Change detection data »
^^^^^^^^
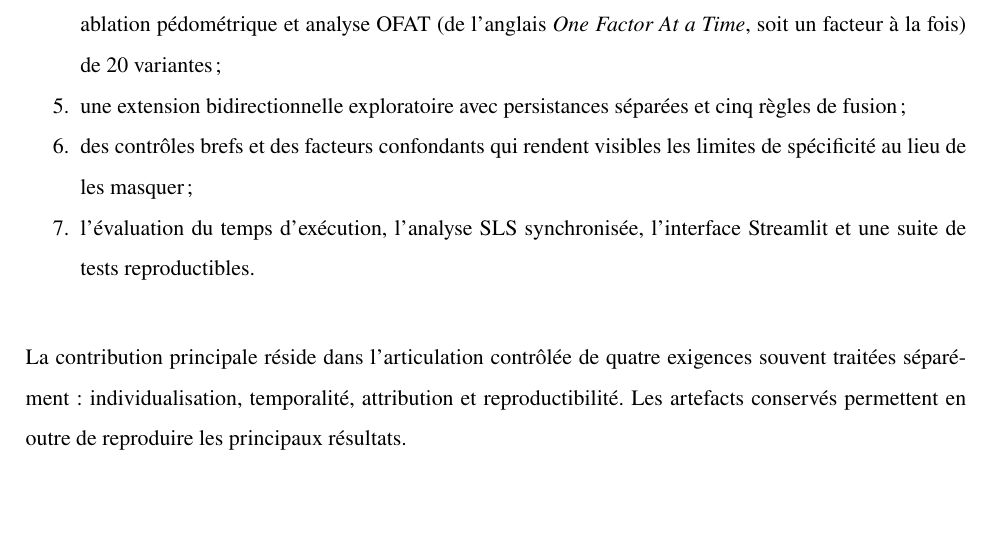
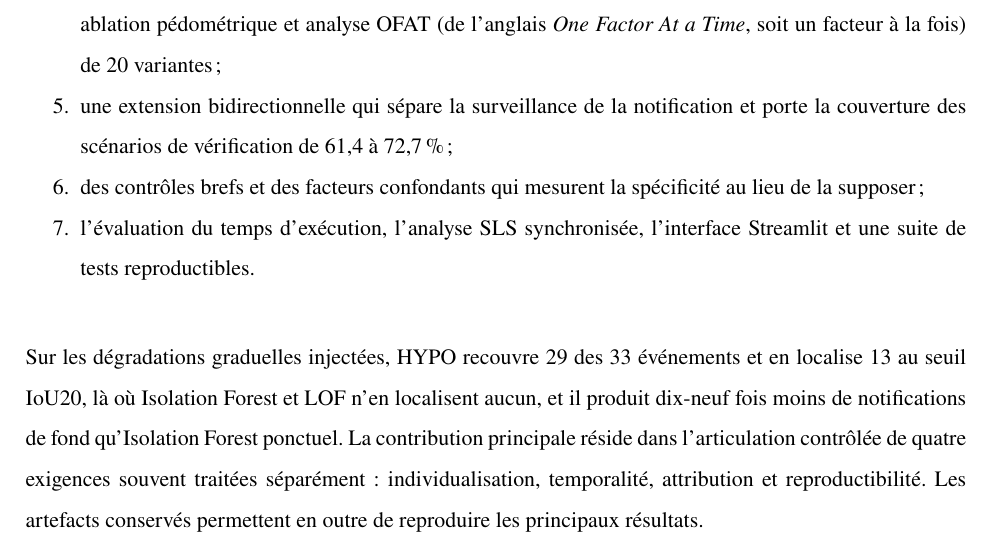
Before and after one commit to Barryguinea/memoirev3, a LaTeX thesis (memoire/main.tex, which reads memoire/introduction.tex): part of page 21 of 128, cut so that both start at the same text, the shorter picture padded with empty space. Compiled offline with pdfLaTeX.

Commit message:
memoirev3: faire porter a l'introduction ce que le memoire etablit
L'introduction comptait quatre tournures affirmatives pour seize restrictives,
dans la section qui forme la premiere impression du lecteur. Sa liste de
contributions decrivait des objets sans jamais dire s'ils fonctionnent : aucun
chiffre n'y figurait, et deux items sur sept etaient eux-memes des reserves.

Une phrase place desormais le resultat le plus net, jusqu'ici enfoui au
chapitre 6 : HYPO recouvre 29 des 33 evenements et en localise 13 a IoU20 la ou
Isolation Forest et LOF n'en localisent aucun, avec dix-neuf fois moins de fond
qu'Isolation Forest ponctuel. Ces valeurs sortent d'ablation_summary.csv.

Deux items sont reformules sans rien affaiblir. L'extension bidirectionnelle
annonce ce qu'elle etablit, la couverture des scenarios de verification portee
de 61,4 a 72,7 %, plutot que son statut exploratoire, que le chapitre 6 precise
deja. Les controles brefs et les facteurs confondants mesurent la specificite
au lieu de la supposer : c'est une force methodologique, elle etait redigee
comme un aveu.

Le rapport passe de 0,25 a 0,57. Aucune limite n'est retiree du memoire, et le
resume, la conclusion et le chapitre 6 restent inchanges. 128 pages.

```diff
--- a/memoire/introduction.tex
+++ b/memoire/introduction.tex
@@ -127,13 +127,16 @@ vérification. Ses contributions sont les suivantes:
   \item une évaluation attribuable par événement et par vache, avec comparaisons à Isolation
   Forest et LOF, ablation pédométrique et analyse OFAT (de l'anglais \emph{One Factor At a
   Time}, soit un facteur à la fois) de 20 variantes;
-  \item une extension bidirectionnelle exploratoire avec persistances séparées et cinq
-  règles de fusion;
-  \item des contrôles brefs et des facteurs confondants qui rendent visibles les limites de spécificité
-  au lieu de les masquer;
+  \item une extension bidirectionnelle qui sépare la surveillance de la notification et porte
+  la couverture des scénarios de vérification de 61,4 à 72,7\,\%;
+  \item des contrôles brefs et des facteurs confondants qui mesurent la spécificité au lieu de
+  la supposer;
   \item l'évaluation du temps d'exécution, l'analyse SLS synchronisée, l'interface Streamlit et
   une suite de tests reproductibles.
 \end{enumerate}
+Sur les dégradations graduelles injectées, HYPO recouvre 29 des 33 événements et en localise 13
+au seuil IoU20, là où Isolation Forest et LOF n'en localisent aucun, et il produit dix-neuf fois
+moins de notifications de fond qu'Isolation Forest ponctuel.
 La contribution principale réside dans l'articulation contrôlée de quatre exigences souvent
 traitées séparément: individualisation, temporalité, attribution et reproductibilité. Les
 artefacts conservés permettent en outre de reproduire les principaux résultats.
```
^^^^^^^^
TASK DIRECTIONS » Repeat the data word for word, excluding any image.

REPLY TO THE EXERCISE »
Before and after one commit to Barryguinea/memoirev3, a LaTeX thesis (memoire/main.tex, which reads memoire/introduction.tex): part of page 21 of 128, cut so that both start at the same text, the shorter picture padded with empty space. Compiled offline with pdfLaTeX.

Commit message:
memoirev3: faire porter a l'introduction ce que le memoire etablit
L'introduction comptait quatre tournures affirmatives pour seize restrictives,
dans la section qui forme la premiere impression du lecteur. Sa liste de
contributions decrivait des objets sans jamais dire s'ils fonctionnent : aucun
chiffre n'y figurait, et deux items sur sept etaient eux-memes des reserves.

Une phrase place desormais le resultat le plus net, jusqu'ici enfoui au
chapitre 6 : HYPO recouvre 29 des 33 evenements et en localise 13 a IoU20 la ou
Isolation Forest et LOF n'en localisent aucun, avec dix-neuf fois moins de fond
qu'Isolation Forest ponctuel. Ces valeurs sortent d'ablation_summary.csv.

Deux items sont reformules sans rien affaiblir. L'extension bidirectionnelle
annonce ce qu'elle etablit, la couverture des scenarios de verification portee
de 61,4 a 72,7 %, plutot que son statut exploratoire, que le chapitre 6 precise
deja. Les controles brefs et les facteurs confondants mesurent la specificite
au lieu de la supposer : c'est une force methodologique, elle etait redigee
comme un aveu.

Le rapport passe de 0,25 a 0,57. Aucune limite n'est retiree du memoire, et le
resume, la conclusion et le chapitre 6 restent inchanges. 128 pages.

```diff
--- a/memoire/introduction.tex
+++ b/memoire/introduction.tex
@@ -127,13 +127,16 @@ vérification. Ses contributions sont les suivantes:
   \item une évaluation attribuable par événement et par vache, avec comparaisons à Isolation
   Forest et LOF, ablation pédométrique et analyse OFAT (de l'anglais \emph{One Factor At a
   Time}, soit un facteur à la fois) de 20 variantes;
-  \item une extension bidirectionnelle exploratoire avec persistances séparées et cinq
-  règles de fusion;
-  \item des contrôles brefs et des facteurs confondants qui rendent visibles les limites de spécificité
-  au lieu de les masquer;
+  \item une extension bidirectionnelle qui sépare la surveillance de la notification et porte
+  la couverture des scénarios de vérification de 61,4 à 72,7\,\%;
+  \item des contrôles brefs et des facteurs confondants qui mesurent la spécificité au lieu de
+  la supposer;
   \item l'évaluation du temps d'exécution, l'analyse SLS synchronisée, l'interface Streamlit et
   une suite de tests reproductibles.
 \end{enumerate}
+Sur les dégradations graduelles injectées, HYPO recouvre 29 des 33 événements et en localise 13
+au seuil IoU20, là où Isolation Forest et LOF n'en localisent aucun, et il produit dix-neuf fois
+moins de notifications de fond qu'Isolation Forest ponctuel.
 La contribution principale réside dans l'articulation contrôlée de quatre exigences souvent
 traitées séparément: individualisation, temporalité, attribution et reproductibilité. Les
 artefacts conservés permettent en outre de reproduire les principaux résultats.
```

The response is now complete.